WHAT YOU HAVE TO DO: If a line below includes the string "estimator", copy it.

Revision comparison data
Segment Open

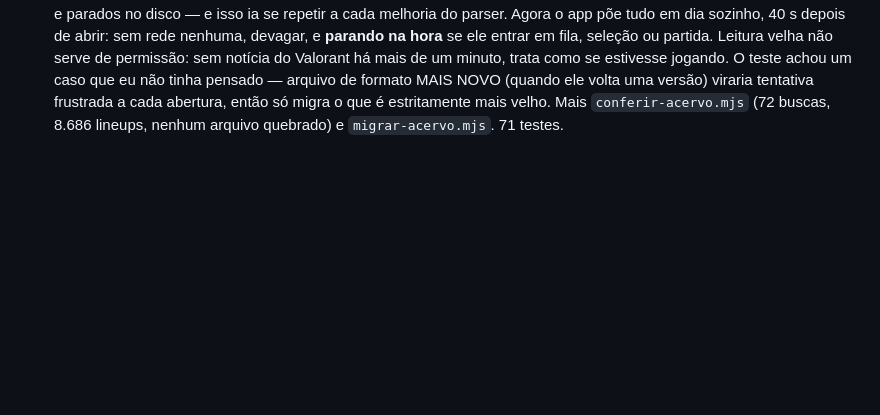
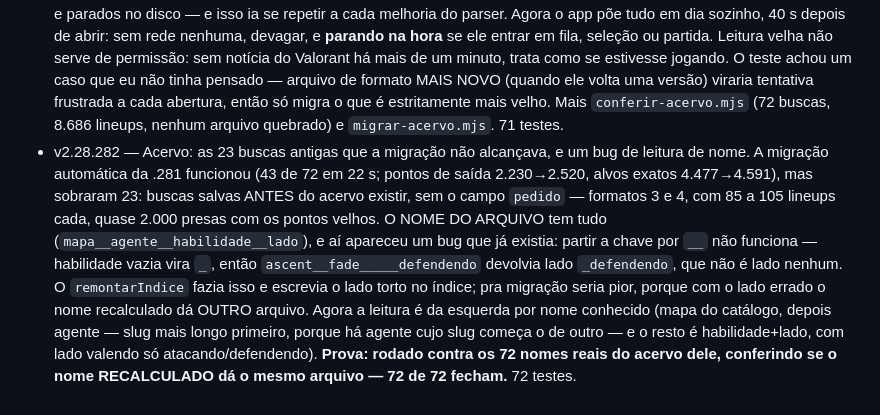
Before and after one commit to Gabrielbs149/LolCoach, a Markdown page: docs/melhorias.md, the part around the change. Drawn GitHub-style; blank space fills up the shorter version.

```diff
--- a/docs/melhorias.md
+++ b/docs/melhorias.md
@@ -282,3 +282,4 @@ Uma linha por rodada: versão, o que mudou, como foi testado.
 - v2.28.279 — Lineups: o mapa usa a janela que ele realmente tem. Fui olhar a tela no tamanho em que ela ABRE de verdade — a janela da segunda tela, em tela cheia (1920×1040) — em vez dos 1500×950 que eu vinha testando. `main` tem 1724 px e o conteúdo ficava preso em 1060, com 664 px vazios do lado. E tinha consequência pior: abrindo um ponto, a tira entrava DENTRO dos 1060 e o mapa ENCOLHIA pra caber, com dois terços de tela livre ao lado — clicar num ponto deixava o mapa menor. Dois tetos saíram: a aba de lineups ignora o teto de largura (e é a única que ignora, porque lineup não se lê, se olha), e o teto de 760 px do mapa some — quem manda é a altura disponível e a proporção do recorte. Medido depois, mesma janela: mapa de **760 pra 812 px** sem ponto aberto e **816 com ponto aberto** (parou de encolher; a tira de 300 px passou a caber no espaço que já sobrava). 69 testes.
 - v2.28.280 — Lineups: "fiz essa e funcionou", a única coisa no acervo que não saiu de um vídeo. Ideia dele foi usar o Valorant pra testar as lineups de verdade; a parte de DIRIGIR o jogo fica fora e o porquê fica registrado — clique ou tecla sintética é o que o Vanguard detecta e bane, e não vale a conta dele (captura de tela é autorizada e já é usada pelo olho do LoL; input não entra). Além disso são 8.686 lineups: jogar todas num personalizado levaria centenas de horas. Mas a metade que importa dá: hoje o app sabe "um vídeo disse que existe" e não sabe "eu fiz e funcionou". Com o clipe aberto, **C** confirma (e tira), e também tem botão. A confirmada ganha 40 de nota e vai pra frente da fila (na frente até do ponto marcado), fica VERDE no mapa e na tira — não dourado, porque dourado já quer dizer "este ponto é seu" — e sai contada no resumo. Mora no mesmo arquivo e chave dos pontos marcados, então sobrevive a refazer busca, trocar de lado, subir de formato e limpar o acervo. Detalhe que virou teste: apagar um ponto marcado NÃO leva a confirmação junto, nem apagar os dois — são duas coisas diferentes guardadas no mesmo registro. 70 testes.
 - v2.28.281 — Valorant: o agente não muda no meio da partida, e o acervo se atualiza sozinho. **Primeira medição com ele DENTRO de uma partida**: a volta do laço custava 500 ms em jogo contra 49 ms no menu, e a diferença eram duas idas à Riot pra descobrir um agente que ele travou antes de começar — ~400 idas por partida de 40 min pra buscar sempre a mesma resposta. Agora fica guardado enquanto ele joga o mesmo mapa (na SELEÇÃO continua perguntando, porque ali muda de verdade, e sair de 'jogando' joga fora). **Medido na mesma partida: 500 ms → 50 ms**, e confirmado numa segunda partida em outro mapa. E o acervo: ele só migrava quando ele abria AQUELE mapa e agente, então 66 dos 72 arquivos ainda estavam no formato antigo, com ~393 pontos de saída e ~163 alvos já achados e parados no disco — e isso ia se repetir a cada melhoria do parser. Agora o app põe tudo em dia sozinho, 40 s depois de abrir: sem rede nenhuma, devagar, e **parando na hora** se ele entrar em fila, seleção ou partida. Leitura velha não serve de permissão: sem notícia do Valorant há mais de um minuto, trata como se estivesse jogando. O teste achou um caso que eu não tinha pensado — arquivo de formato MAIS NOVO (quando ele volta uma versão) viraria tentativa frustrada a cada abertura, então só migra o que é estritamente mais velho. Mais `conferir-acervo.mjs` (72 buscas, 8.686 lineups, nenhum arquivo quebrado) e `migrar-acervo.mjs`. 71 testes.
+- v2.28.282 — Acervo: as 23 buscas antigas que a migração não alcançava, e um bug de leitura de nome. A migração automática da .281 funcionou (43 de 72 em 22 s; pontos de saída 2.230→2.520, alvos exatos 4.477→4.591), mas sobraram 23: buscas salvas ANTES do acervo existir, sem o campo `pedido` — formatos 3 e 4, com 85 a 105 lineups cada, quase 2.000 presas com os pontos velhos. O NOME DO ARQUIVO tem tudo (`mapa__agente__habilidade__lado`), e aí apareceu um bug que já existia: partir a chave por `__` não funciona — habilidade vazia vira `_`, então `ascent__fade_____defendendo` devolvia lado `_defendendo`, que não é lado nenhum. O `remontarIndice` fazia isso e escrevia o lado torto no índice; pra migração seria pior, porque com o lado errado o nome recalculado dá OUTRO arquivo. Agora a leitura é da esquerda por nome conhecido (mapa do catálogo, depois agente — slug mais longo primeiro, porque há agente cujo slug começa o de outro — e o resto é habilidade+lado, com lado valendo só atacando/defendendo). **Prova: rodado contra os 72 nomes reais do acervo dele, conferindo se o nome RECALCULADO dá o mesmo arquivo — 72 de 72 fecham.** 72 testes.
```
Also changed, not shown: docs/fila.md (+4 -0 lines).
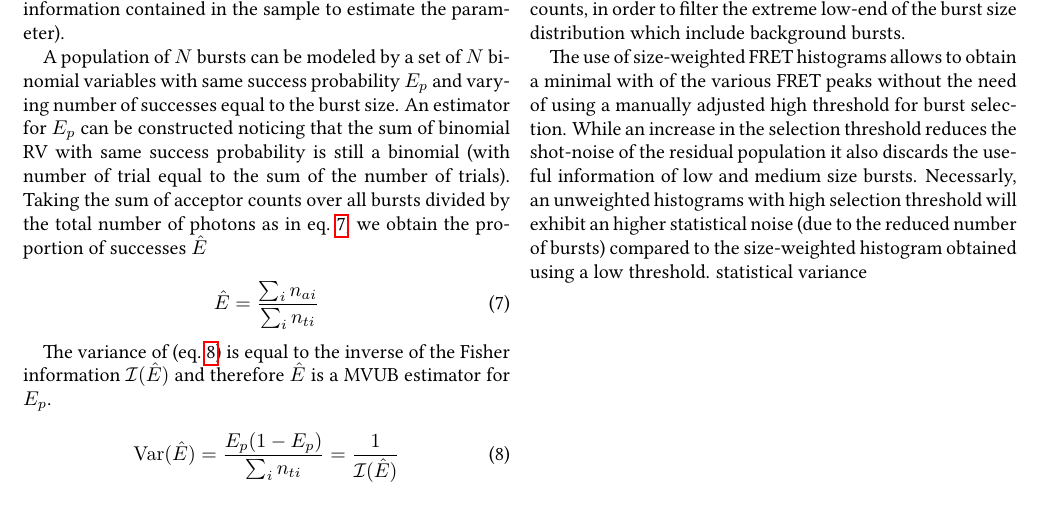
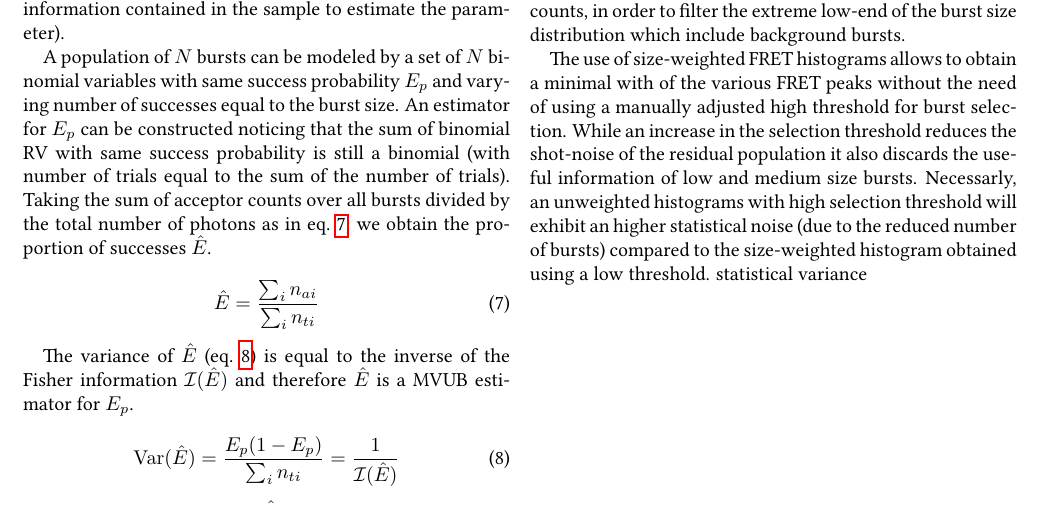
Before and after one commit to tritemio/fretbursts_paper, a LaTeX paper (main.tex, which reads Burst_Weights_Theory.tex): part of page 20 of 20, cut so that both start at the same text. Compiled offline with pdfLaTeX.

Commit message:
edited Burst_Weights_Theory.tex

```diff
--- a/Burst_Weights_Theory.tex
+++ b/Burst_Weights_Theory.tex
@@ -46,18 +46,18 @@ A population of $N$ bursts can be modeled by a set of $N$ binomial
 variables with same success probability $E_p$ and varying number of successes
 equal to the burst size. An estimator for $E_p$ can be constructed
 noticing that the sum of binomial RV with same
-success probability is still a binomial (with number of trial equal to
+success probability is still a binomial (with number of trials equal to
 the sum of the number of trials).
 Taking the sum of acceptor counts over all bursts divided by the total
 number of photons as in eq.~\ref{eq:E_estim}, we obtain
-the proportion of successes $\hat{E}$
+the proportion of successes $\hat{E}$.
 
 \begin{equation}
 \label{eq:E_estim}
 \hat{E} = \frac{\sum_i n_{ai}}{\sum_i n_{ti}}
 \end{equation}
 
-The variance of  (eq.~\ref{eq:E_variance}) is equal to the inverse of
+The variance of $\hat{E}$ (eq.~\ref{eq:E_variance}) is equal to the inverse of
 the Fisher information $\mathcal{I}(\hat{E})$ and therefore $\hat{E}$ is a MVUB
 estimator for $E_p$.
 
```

Segment Closed

YOUR SOLUTION:
 equal to the burst size. An estimator for $E_p$ can be constructed
 estimator for $E_p$.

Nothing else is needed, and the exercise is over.